Problem statement: Start to finish, copy the data exactly.

+ + +

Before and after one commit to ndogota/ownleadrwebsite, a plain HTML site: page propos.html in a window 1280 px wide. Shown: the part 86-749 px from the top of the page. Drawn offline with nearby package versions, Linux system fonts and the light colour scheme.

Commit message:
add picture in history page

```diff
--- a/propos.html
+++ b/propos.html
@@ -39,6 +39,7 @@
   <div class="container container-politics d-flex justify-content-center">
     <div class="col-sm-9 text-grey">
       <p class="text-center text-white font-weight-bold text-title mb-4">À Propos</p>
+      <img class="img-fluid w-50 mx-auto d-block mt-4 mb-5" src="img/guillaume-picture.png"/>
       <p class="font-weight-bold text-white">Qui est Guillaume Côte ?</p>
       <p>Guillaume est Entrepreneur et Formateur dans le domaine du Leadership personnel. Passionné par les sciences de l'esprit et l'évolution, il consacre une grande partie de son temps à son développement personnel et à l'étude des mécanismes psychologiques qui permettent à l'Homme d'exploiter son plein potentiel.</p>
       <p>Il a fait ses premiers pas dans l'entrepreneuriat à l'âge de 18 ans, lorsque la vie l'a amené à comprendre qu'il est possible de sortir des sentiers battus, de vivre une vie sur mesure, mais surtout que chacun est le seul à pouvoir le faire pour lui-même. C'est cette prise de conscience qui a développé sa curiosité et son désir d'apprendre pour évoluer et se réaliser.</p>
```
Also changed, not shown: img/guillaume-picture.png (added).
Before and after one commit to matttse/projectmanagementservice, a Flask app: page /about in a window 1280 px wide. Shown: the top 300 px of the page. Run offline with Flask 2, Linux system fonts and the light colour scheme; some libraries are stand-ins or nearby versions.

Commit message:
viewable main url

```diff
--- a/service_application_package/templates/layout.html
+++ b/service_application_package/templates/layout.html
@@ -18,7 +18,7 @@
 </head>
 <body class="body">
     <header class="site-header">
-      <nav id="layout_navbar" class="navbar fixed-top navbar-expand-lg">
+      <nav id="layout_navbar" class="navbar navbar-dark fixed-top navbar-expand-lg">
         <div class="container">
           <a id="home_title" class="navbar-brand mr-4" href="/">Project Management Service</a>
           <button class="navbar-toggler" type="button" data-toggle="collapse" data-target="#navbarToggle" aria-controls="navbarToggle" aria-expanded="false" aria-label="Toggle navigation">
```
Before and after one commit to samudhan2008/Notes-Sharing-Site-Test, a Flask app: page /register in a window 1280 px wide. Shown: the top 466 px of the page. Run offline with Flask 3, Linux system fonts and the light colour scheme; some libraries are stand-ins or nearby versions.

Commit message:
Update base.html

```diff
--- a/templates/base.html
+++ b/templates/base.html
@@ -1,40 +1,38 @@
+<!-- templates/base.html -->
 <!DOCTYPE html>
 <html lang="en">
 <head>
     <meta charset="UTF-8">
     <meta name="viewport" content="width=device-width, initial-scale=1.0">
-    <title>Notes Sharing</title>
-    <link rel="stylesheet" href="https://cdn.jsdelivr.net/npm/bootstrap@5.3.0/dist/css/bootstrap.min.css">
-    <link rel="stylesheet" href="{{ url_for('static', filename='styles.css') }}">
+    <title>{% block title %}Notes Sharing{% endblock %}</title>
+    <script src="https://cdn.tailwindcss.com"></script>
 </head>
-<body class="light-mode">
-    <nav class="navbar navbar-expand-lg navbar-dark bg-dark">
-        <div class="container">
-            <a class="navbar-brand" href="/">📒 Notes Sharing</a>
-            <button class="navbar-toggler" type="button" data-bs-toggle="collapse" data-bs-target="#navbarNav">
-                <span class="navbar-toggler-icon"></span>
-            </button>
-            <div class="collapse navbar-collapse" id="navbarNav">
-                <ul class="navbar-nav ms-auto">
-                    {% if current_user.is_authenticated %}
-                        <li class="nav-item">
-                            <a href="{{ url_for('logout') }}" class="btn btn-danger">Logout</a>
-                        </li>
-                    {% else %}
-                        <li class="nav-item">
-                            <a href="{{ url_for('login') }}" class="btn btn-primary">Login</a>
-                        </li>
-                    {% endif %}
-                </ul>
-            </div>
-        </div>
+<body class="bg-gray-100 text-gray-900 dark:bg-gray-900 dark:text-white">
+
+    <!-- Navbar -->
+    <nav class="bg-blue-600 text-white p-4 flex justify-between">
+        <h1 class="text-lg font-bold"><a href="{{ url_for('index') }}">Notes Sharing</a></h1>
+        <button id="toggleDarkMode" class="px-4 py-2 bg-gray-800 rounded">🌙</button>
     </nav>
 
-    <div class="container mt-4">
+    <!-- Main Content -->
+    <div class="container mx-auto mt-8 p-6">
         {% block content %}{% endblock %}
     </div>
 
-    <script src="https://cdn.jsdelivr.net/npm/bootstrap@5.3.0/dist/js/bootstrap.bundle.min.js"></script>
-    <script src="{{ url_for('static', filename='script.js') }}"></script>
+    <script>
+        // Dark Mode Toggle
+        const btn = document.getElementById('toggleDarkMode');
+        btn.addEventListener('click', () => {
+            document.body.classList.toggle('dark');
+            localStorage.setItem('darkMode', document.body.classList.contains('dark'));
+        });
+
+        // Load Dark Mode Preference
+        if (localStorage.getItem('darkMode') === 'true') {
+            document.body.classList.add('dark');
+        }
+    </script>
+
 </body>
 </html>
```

+ + +

Output of the exercise:
Before and after one commit to ndogota/ownleadrwebsite, a plain HTML site: page propos.html in a window 1280 px wide. Shown: the part 86-749 px from the top of the page. Drawn offline with nearby package versions, Linux system fonts and the light colour scheme.

Commit message:
add picture in history page

```diff
--- a/propos.html
+++ b/propos.html
@@ -39,6 +39,7 @@
   <div class="container container-politics d-flex justify-content-center">
     <div class="col-sm-9 text-grey">
       <p class="text-center text-white font-weight-bold text-title mb-4">À Propos</p>
+      <img class="img-fluid w-50 mx-auto d-block mt-4 mb-5" src="img/guillaume-picture.png"/>
       <p class="font-weight-bold text-white">Qui est Guillaume Côte ?</p>
       <p>Guillaume est Entrepreneur et Formateur dans le domaine du Leadership personnel. Passionné par les sciences de l'esprit et l'évolution, il consacre une grande partie de son temps à son développement personnel et à l'étude des mécanismes psychologiques qui permettent à l'Homme d'exploiter son plein potentiel.</p>
       <p>Il a fait ses premiers pas dans l'entrepreneuriat à l'âge de 18 ans, lorsque la vie l'a amené à comprendre qu'il est possible de sortir des sentiers battus, de vivre une vie sur mesure, mais surtout que chacun est le seul à pouvoir le faire pour lui-même. C'est cette prise de conscience qui a développé sa curiosité et son désir d'apprendre pour évoluer et se réaliser.</p>
```
Also changed, not shown: img/guillaume-picture.png (added).
Before and after one commit to matttse/projectmanagementservice, a Flask app: page /about in a window 1280 px wide. Shown: the top 300 px of the page. Run offline with Flask 2, Linux system fonts and the light colour scheme; some libraries are stand-ins or nearby versions.

Commit message:
viewable main url

```diff
--- a/service_application_package/templates/layout.html
+++ b/service_application_package/templates/layout.html
@@ -18,7 +18,7 @@
 </head>
 <body class="body">
     <header class="site-header">
-      <nav id="layout_navbar" class="navbar fixed-top navbar-expand-lg">
+      <nav id="layout_navbar" class="navbar navbar-dark fixed-top navbar-expand-lg">
         <div class="container">
           <a id="home_title" class="navbar-brand mr-4" href="/">Project Management Service</a>
           <button class="navbar-toggler" type="button" data-toggle="collapse" data-target="#navbarToggle" aria-controls="navbarToggle" aria-expanded="false" aria-label="Toggle navigation">
```
Before and after one commit to samudhan2008/Notes-Sharing-Site-Test, a Flask app: page /register in a window 1280 px wide. Shown: the top 466 px of the page. Run offline with Flask 3, Linux system fonts and the light colour scheme; some libraries are stand-ins or nearby versions.

Commit message:
Update base.html

```diff
--- a/templates/base.html
+++ b/templates/base.html
@@ -1,40 +1,38 @@
+<!-- templates/base.html -->
 <!DOCTYPE html>
 <html lang="en">
 <head>
     <meta charset="UTF-8">
     <meta name="viewport" content="width=device-width, initial-scale=1.0">
-    <title>Notes Sharing</title>
-    <link rel="stylesheet" href="https://cdn.jsdelivr.net/npm/bootstrap@5.3.0/dist/css/bootstrap.min.css">
-    <link rel="stylesheet" href="{{ url_for('static', filename='styles.css') }}">
+    <title>{% block title %}Notes Sharing{% endblock %}</title>
+    <script src="https://cdn.tailwindcss.com"></script>
 </head>
-<body class="light-mode">
-    <nav class="navbar navbar-expand-lg navbar-dark bg-dark">
-        <div class="container">
-            <a class="navbar-brand" href="/">📒 Notes Sharing</a>
-            <button class="navbar-toggler" type="button" data-bs-toggle="collapse" data-bs-target="#navbarNav">
-                <span class="navbar-toggler-icon"></span>
-            </button>
-            <div class="collapse navbar-collapse" id="navbarNav">
-                <ul class="navbar-nav ms-auto">
-                    {% if current_user.is_authenticated %}
-                        <li class="nav-item">
-                            <a href="{{ url_for('logout') }}" class="btn btn-danger">Logout</a>
-                        </li>
-                    {% else %}
-                        <li class="nav-item">
-                            <a href="{{ url_for('login') }}" class="btn btn-primary">Login</a>
-                        </li>
-                    {% endif %}
-                </ul>
-            </div>
-        </div>
+<body class="bg-gray-100 text-gray-900 dark:bg-gray-900 dark:text-white">
+
+    <!-- Navbar -->
+    <nav class="bg-blue-600 text-white p-4 flex justify-between">
+        <h1 class="text-lg font-bold"><a href="{{ url_for('index') }}">Notes Sharing</a></h1>
+        <button id="toggleDarkMode" class="px-4 py-2 bg-gray-800 rounded">🌙</button>
     </nav>
 
-    <div class="container mt-4">
+    <!-- Main Content -->
+    <div class="container mx-auto mt-8 p-6">
         {% block content %}{% endblock %}
     </div>
 
-    <script src="https://cdn.jsdelivr.net/npm/bootstrap@5.3.0/dist/js/bootstrap.bundle.min.js"></script>
-    <script src="{{ url_for('static', filename='script.js') }}"></script>
+    <script>
+        // Dark Mode Toggle
+        const btn = document.getElementById('toggleDarkMode');
+        btn.addEventListener('click', () => {
+            document.body.classList.toggle('dark');
+            localStorage.setItem('darkMode', document.body.classList.contains('dark'));
+        });
+
+        // Load Dark Mode Preference
+        if (localStorage.getItem('darkMode') === 'true') {
+            document.body.classList.add('dark');
+        }
+    </script>
+
 </body>
 </html>
```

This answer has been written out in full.